Stumbling toward the cross – Station 10

Station 10 – Jesus is stripped of his clothes

When the procession finally reached its destination, Golgotha, Jesus’ humiliation continued as he was stripped of his clothes. The dehumanization embedded in this act reaches beyond Jesus and grasps at the hands and ankles of everyone surrounding the scene. It is often difficult to imagine the brutality and cruelty involved in the torture and execution of Jesus. Beyond that, our aversion to stare into the face of pain causes us to jump over the suffering of God, or justify the suffering by elevating it to become the will of God and a necessary component of the carbon, human Jesus; we tell ourselves that he had to suffer in this way to mend the chasm and rift between humanity and the Divine.

As crowds amassed around the hill where Jesus would be put to death, the onlookers were stunned and struck with fear at the power of the authorities. This was the price for acting out, for speaking up, for protesting, for siding with the under privileged and unprivileged. In the face of injustice, I am constantly stunned and numbed and unsure of what I can do to make a difference. Often times I resign to ignorance and pretend that I am unaware so that I can continue in habits of consumption that are damaging to people and the earth. This is the way in which we cope. I am an onlooker and a participator in oppression to the extent that I prefer to consume and satiate myself rather than serve others and risk my status and reputation and comfort and luxury for the sake of others and for the earth. 

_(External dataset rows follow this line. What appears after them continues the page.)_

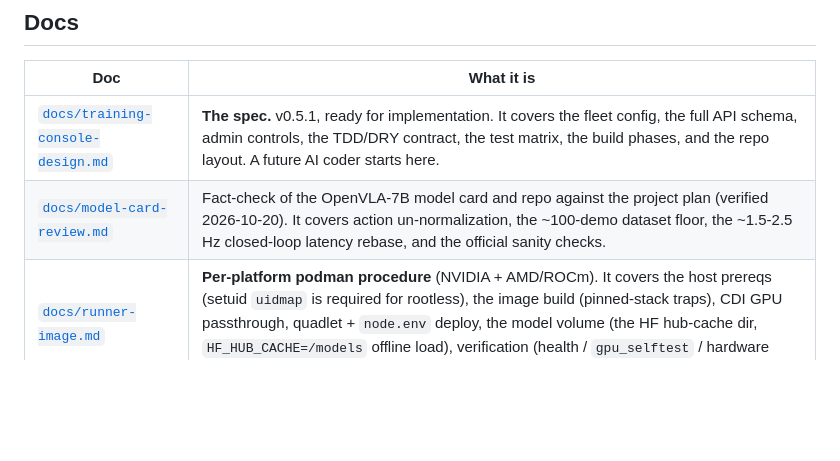
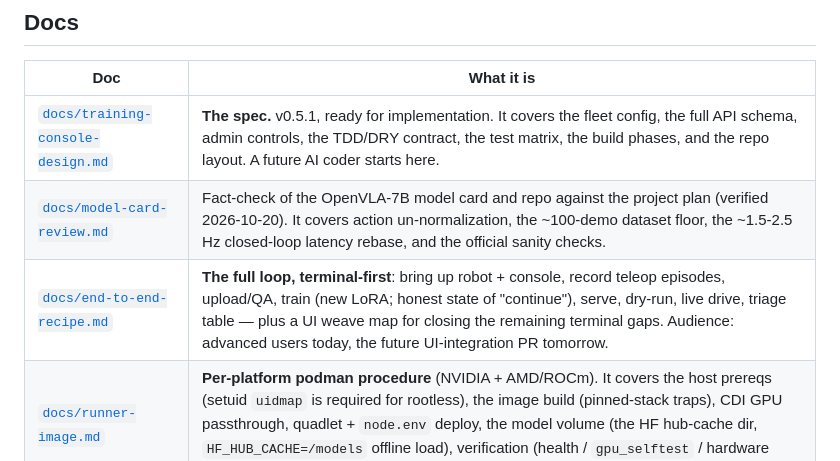
Before and after one commit to Mostly1sAnd0s/roboVLA, a Markdown page: README.md, the part around the change. GitHub-like rendering; blank space fills up the shorter version.

```diff
--- a/README.md
+++ b/README.md
@@ -8,6 +8,7 @@ This project fine-tunes **OpenVLA-7B** (a 7.5B vision-language-action model). It
 |---|---|
 | [`docs/training-console-design.md`](docs/training-console-design.md) | **The spec.** v0.5.1, ready for implementation. It covers the fleet config, the full API schema, admin controls, the TDD/DRY contract, the test matrix, the build phases, and the repo layout. A future AI coder starts here. |
 | [`docs/model-card-review.md`](docs/model-card-review.md) | Fact-check of the OpenVLA-7B model card and repo against the project plan (verified 2026-10-20). It covers action un-normalization, the ~100-demo dataset floor, the ~1.5-2.5 Hz closed-loop latency rebase, and the official sanity checks. |
+| [`docs/end-to-end-recipe.md`](docs/end-to-end-recipe.md) | **The full loop, terminal-first**: bring up robot + console, record teleop episodes, upload/QA, train (new LoRA; honest state of "continue"), serve, dry-run, live drive, triage table — plus a UI weave map for closing the remaining terminal gaps. Audience: advanced users today, the future UI-integration PR tomorrow. |
 | [`docs/runner-image.md`](docs/runner-image.md) | **Per-platform podman procedure** (NVIDIA + AMD/ROCm). It covers the host prereqs (setuid `uidmap` is required for rootless), the image build (pinned-stack traps), CDI GPU passthrough, quadlet + `node.env` deploy, the model volume (the HF hub-cache dir, `HF_HUB_CACHE=/models` offline load), verification (health / `gpu_selftest` / hardware rows), the host65 no-root user-local variant, and troubleshooting. |
 | [`docs/lesson-plan.md`](docs/lesson-plan.md) | 24-class / 85-min active-learning plan with milestone gates M1-M8. 12 individual students, 1 robot each, no teams (design section 12). The revision landed in v1.1 (2026-10-20). |
 | [`docs/setup-and-materials.md`](docs/setup-and-materials.md) | BOM, pinned software, episode data spec, pre-class checklist. 12 individual students, 1 robot each (revision landed v1.1, 2026-10-20). |
```
Also changed, not shown: docs/end-to-end-recipe.md (added, +290 -0 lines).
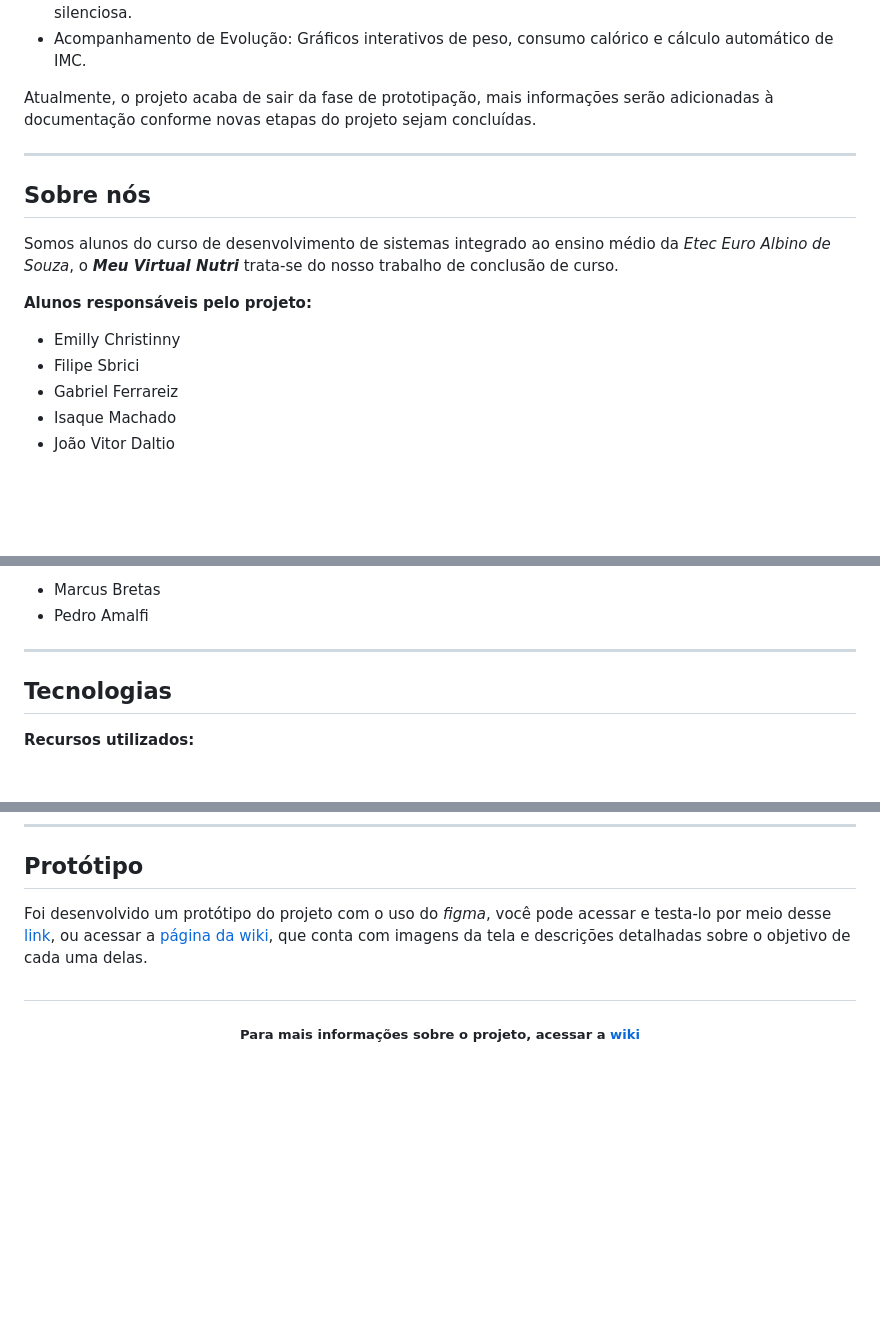
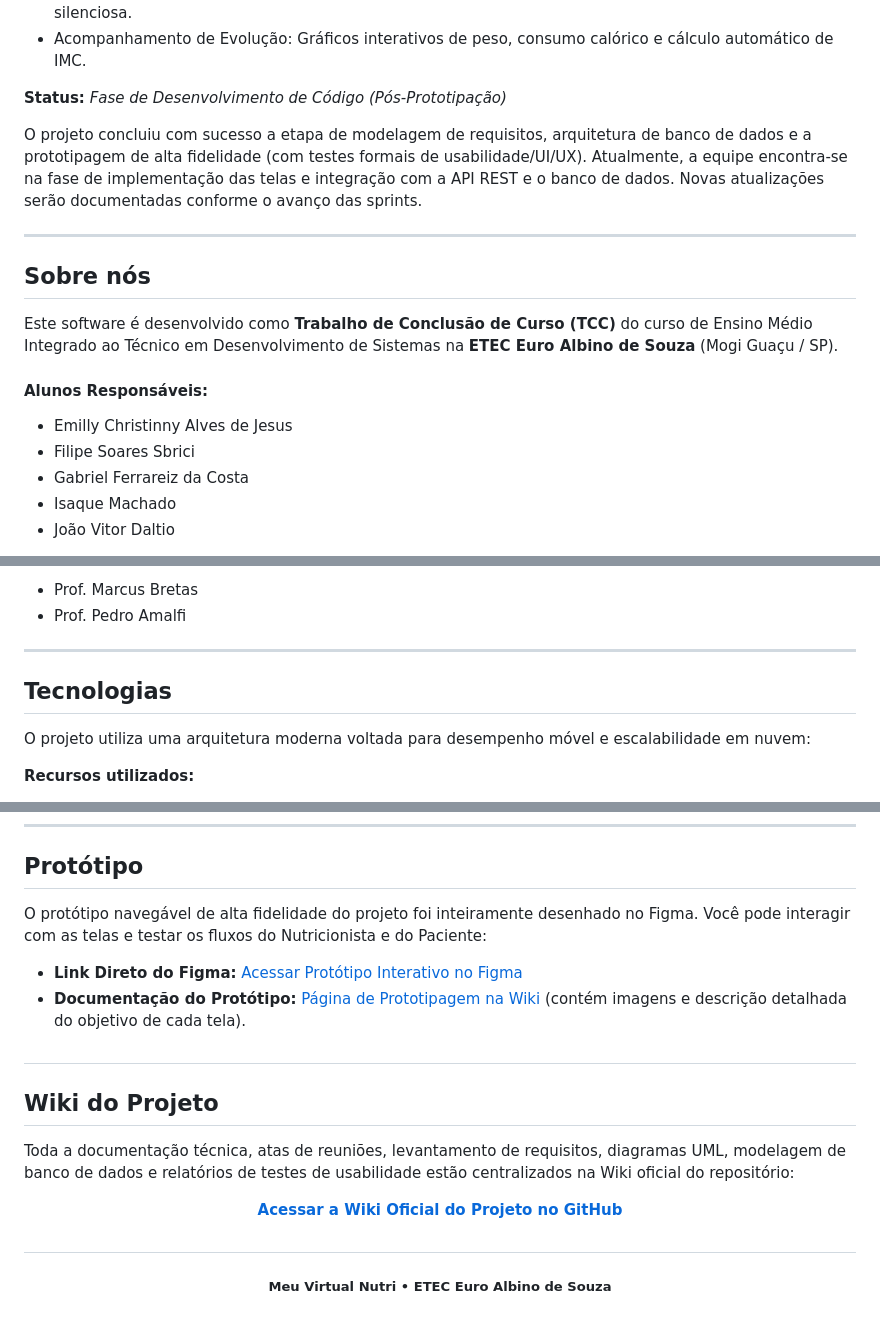
Before and after one commit to Filipe-Sbrici/MeuVirtualNutri, a Markdown page: README.md, 3 parts joined by grey strips. GitHub-like rendering; blank space fills up the shorter version.

Commit message:
Update README1.9.md

```diff
--- a/README.md
+++ b/README.md
@@ -34,23 +34,26 @@ O sistema foi desenhado separando a jornada em dois perfis principais:
 </p>
 
 <p>
-Atualmente, o projeto acaba de sair da fase de prototipação, mais informações serão adicionadas à documentação conforme novas etapas do projeto sejam concluídas.
+  <b>Status:</b> <i>Fase de Desenvolvimento de Código (Pós-Prototipação)</i>
 </p>
+<p>
+  O projeto concluiu com sucesso a etapa de modelagem de requisitos, arquitetura de banco de dados e a prototipagem de alta fidelidade (com testes formais de usabilidade/UI/UX). Atualmente, a equipe encontra-se na fase de implementação das telas e integração com a API REST e o banco de dados. Novas atualizações serão documentadas conforme o avanço das sprints.
+</p>
+
 
 ---
 
 <h2>Sobre nós</h2>
 
 <p>
-
-  Somos alunos do curso de desenvolvimento de sistemas integrado ao ensino médio da *Etec Euro Albino de Souza*, o ***Meu Virtual Nutri*** trata-se do nosso trabalho de conclusão de curso.
+  Este software é desenvolvido como <b>Trabalho de Conclusão de Curso (TCC)</b> do curso de Ensino Médio Integrado ao Técnico em Desenvolvimento de Sistemas na <b>ETEC Euro Albino de Souza</b> (Mogi Guaçu / SP).
 </p>
 
-**Alunos responsáveis pelo projeto:**
+<h4> Alunos Responsáveis:</h4>
 <ul>
-  <li> Emilly Christinny</li>
-  <li>Filipe Sbrici</li>
-  <li>Gabriel Ferrareiz</li>
+  <li>Emilly Christinny Alves de Jesus</li>
+  <li>Filipe Soares Sbrici</li>
+  <li>Gabriel Ferrareiz da Costa</li>
   <li>Isaque Machado</li>
   <li>João Vitor Daltio</li>
 </ul>
@@ -59,12 +62,13 @@ Atualmente, o projeto acaba de sair da fase de prototipação, mais informaçõe
 <ul>
-  <li>Marcus Bretas</li>
-  <li>Pedro Amalfi</li>
+  <li>Prof. Marcus Bretas</li>
+  <li>Prof. Pedro Amalfi</li>
 </ul>
 
 ---
 
 <h2>Tecnologias</h2>
 
+<p>O projeto utiliza uma arquitetura moderna voltada para desempenho móvel e escalabilidade em nuvem:</p>
 <p>
 
   **Recursos utilizados:**
@@ -84,11 +88,29 @@ Para mais informações acesse a página de [levantamento de requisitos](https:/
 ---
 <h2>Protótipo</h2>
 
-Foi desenvolvido um protótipo do projeto com o uso do *figma*, você pode acessar e testa-lo por meio desse [link](https://www.figma.com/make/gLCupjo0KZUrHNLI9NHuNC/Nutri-App-Prototype-Review?t=8PYzrXKlGeDvwSM1-1&preview-route=%2Ftutorial), ou acessar a [página da wiki](https://github.com/Filipe-Sbrici/MeuVirtualNutri/wiki/Prototipagem), que conta com imagens da tela e descrições detalhadas sobre o objetivo de cada uma delas.
+<p>
+  O protótipo navegável de alta fidelidade do projeto foi inteiramente desenhado no Figma. Você pode interagir com as telas e testar os fluxos do Nutricionista e do Paciente:
+</p>
+
+<ul>
+  <li> <b>Link Direto do Figma:</b> <a href="https://www.figma.com/make/gLCupjo0KZUrHNLI9NHuNC/Nutri-App-Prototype-Review?t=8PYzrXKlGeDvwSM1-1&preview-route=%2Ftutorial">Acessar Protótipo Interativo no Figma</a></li>
+  <li> <b>Documentação do Protótipo:</b> <a href="https://github.com/Filipe-Sbrici/MeuVirtualNutri/wiki/Prototipagem">Página de Prototipagem na Wiki</a> (contém imagens e descrição detalhada do objetivo de cada tela).</li>
+</ul>
 
 <h1></h1>
 
-<h5 align=center>
+<h2 id="wiki"> Wiki do Projeto</h2>
 
-Para mais informações sobre o projeto, acessar a [wiki](https://github.com/Filipe-Sbrici/MeuVirtualNutri/wiki)
+<p>
+  Toda a documentação técnica, atas de reuniões, levantamento de requisitos, diagramas UML, modelagem de banco de dados e relatórios de testes de usabilidade estão centralizados na Wiki oficial do repositório:
+</p>
+
+<p align="center">
+   <b><a href="https://github.com/Filipe-Sbrici/MeuVirtualNutri/wiki">Acessar a Wiki Oficial do Projeto no GitHub</a></b>
+</p>
+
+<h1></h1>
+
+<h5 align="center">
+  Meu Virtual Nutri • ETEC Euro Albino de Souza
 </h5>
```
Also changed, not shown: other parts of README.md (+1 -1 lines).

The mob mentality struck Jerusalem on the day that Jesus was murdered. The thirst for violence and the quest for a scapegoat took over. Upon the ones whom it did not completely take over, a paralyzing silence and numbness fell over them. We remember Veronica who bravely stepped out into the procession and wiped Jesus’ face. This simple act was one of desperation that signified her resentment of reality and was a small action of protest demanding great courage.

As we reflect on Jesus encircled by crowds who do nothing to stop the violence unfolding, I am torn by the memories of the news story from Richmond, California that made national headlines. On October 24, 2009, a fifteen-year-old girl was brutally beaten and raped by a group of men outside of the homecoming dance at her school. This act of inhumanity, cruelty and depravity lasted more than two hours. Police and news reports state that there were as many as 10 men involved in the attack and another two dozen people stood on the sidelines and watched. One of the young people who witnessed the event made this statement:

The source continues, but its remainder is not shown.